**Brief**
Go through the records below and copy out every line that contains the word "tiene".

**Source information**
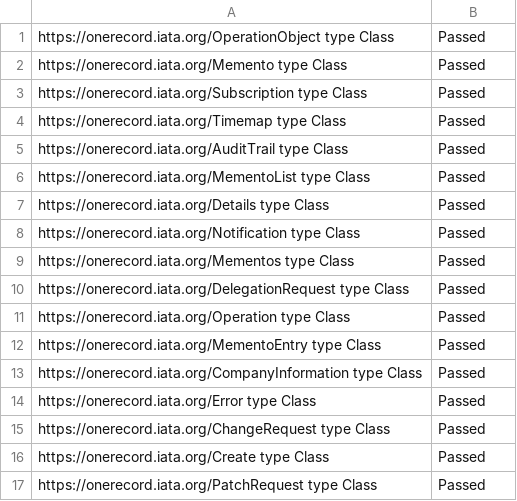
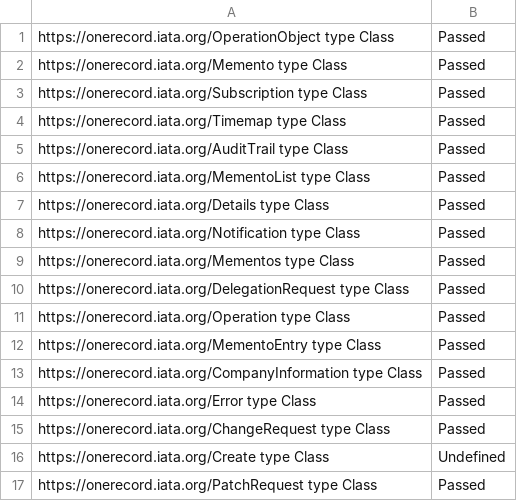
Before and after one commit to IATA-Cargo/one-record-ontologies-widoco, a TSV file: OnToology/api/IATA-1R-API-Ontology.ttl/validation/results.tsv, drawn as a sheet.

```diff
--- a/OnToology/api/IATA-1R-API-Ontology.ttl/validation/results.tsv
+++ b/OnToology/api/IATA-1R-API-Ontology.ttl/validation/results.tsv
@@ -15,3 +15,3 @@ https://onerecord.iata.org/Error type Class	Passed
 https://onerecord.iata.org/ChangeRequest type Class	Passed
-https://onerecord.iata.org/Create type Class	Passed
+https://onerecord.iata.org/Create type Class	Undefined
 https://onerecord.iata.org/PatchRequest type Class	Passed
```
Also changed, not shown: 29 other files.
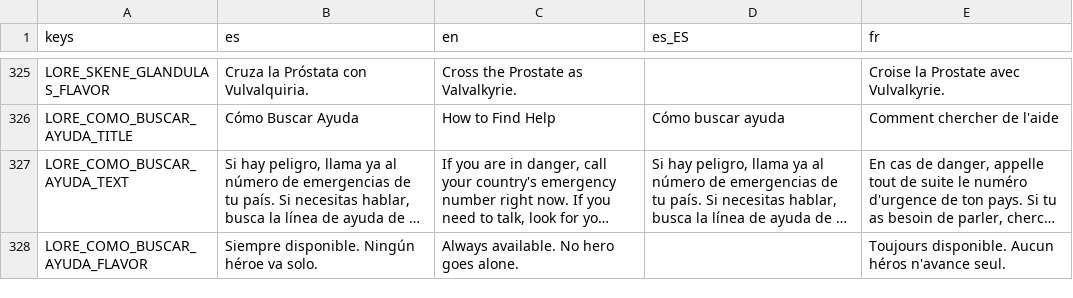
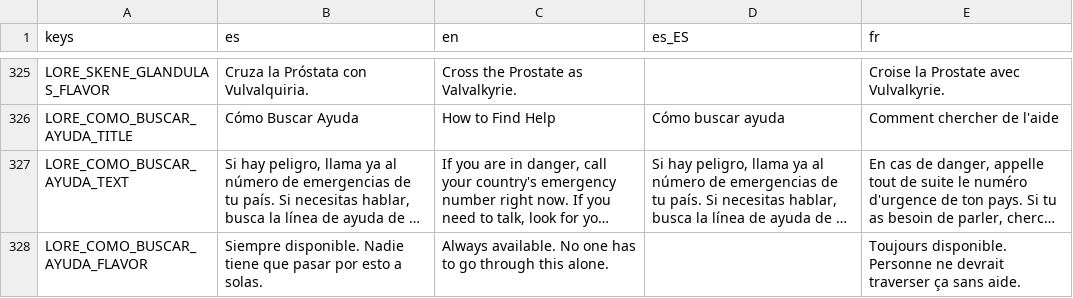
Before and after one commit to Vanne11/soul_knight, a CSV file: locale/lore.csv, drawn as a sheet; only a part is shown, gaps mark what is left out; long unchanged cells end in …; the diff names each change by its address in the sheet, - before the commit and + after, or states it on an @@ line.

Commit message:
Como buscar ayuda: flavor neutro y sin tono de heroe ('Nadie tiene que pasar por esto a solas'), se lee tambien en el Silencio

```diff
--- a/locale/lore.csv
+++ b/locale/lore.csv
-B328 (es): Siempre disponible. Ningún héroe va solo.
+B328 (es): Siempre disponible. Nadie tiene que pasar por esto a solas.
-C328 (en): …available. No hero goes alone.
+C328 (en): …available. No one has to go through this alone.
-E328 (fr): Toujours disponible. Aucun héros n'avance seul.
+E328 (fr): Toujours disponible. Personne ne devrait traverser ça sans aide.
```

**Answer for the task**
Como buscar ayuda: flavor neutro y sin tono de heroe ('Nadie tiene que pasar por esto a solas'), se lee tambien en el Silencio
+B328 (es): Siempre disponible. Nadie tiene que pasar por esto a solas.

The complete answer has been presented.